Specific subsets of murine dendritic cells acquire potent T cell regulatory functions following CTLA4-mediated induction of indoleamine 2,3 dioxygenase.
Mellor AL., Chandler P., Baban B., Hansen AM., Marshall B., Pihkala J., Waldmann H., Cobbold S., Adams E., Munn DH.
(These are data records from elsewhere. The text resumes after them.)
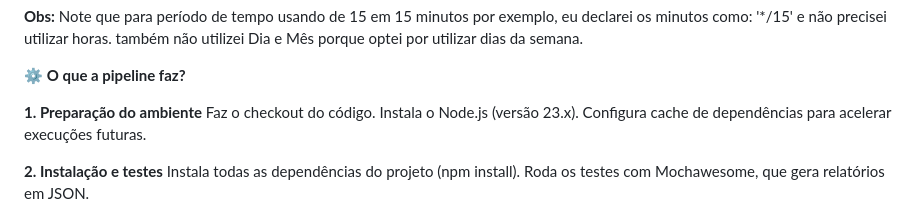
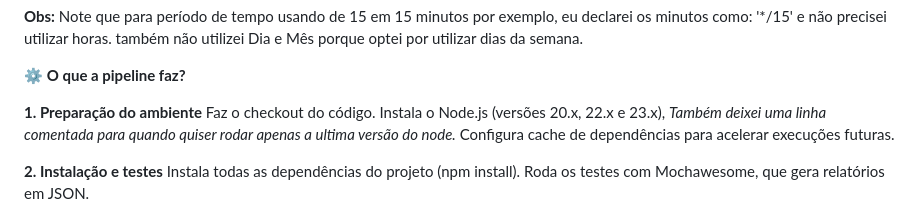
Before and after one commit to jvperuggia/GerenciaPagamentos, a Markdown page: README.md, the part around the change. Rendered like a GitHub page.

Commit message:
Update README.md
atualizando versao do note no readme

```diff
--- a/README.md
+++ b/README.md
@@ -40,7 +40,7 @@ também não utilizei Dia e Mês porque optei por utilizar dias da semana.
 
 **1. Preparação do ambiente**
 Faz o checkout do código.
-Instala o Node.js (versão 23.x).
+Instala o Node.js (versões 20.x, 22.x e 23.x), _Também deixei uma linha comentada para quando quiser rodar apenas a ultima versão do node._
 Configura cache de dependências para acelerar execuções futuras.
 
 **2. Instalação e testes**
```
Murine dendritic cells (DCs) expressing indoleamine 2,3 dioxygenase (IDO) catabolize tryptophan and can suppress T cell responses elicited in vivo. Here, we identify specific subsets of splenic (CD11c+) dendritic cells competent to mediate IDO-dependent T cell suppression following CTLA4-mediated ligation of B7 molecules. IDO-competent DC subsets acquired potent and dominant T cell suppressive properties as a consequence of IDO up-regulation, as they blocked the ability of T cells to respond to other stimulatory DCs in the same cultures. Soluble CTLA4 (CTLA4-Ig) and cloned CTLA4+ regulatory T cells (Tr1D1) up-regulated IDO selectively in DC subsets co-expressing B220 or CD8alpha. The ability of Tr1D1 T cells to suppress CD8+ T cell responses was completely dependent on their ability to induce tryptophan catabolism in DCs. Selective IDO up-regulation in DCs did not inhibit T cell activation, but prevented T cell clonal expansion due to rapid death of activated T cells. T cell responses were restored by genetic or pharmacologic inhibition of IDO enzyme activity, or by adding excess tryptophan. DCs from interferon gamma (IFNgamma)-receptor-deficient mice were effective in promoting IDO-dependent T cell suppression following CTLA4-Ig exposure in vivo, indicating that IFNgamma signaling was not necessary for IDO up-regulation in this model. These findings suggest that IDO-competent DCs provide a regulatory bridge, mediated by CTLA4-B7 engagement, between certain regulatory T cell subsets and naive responder T cells.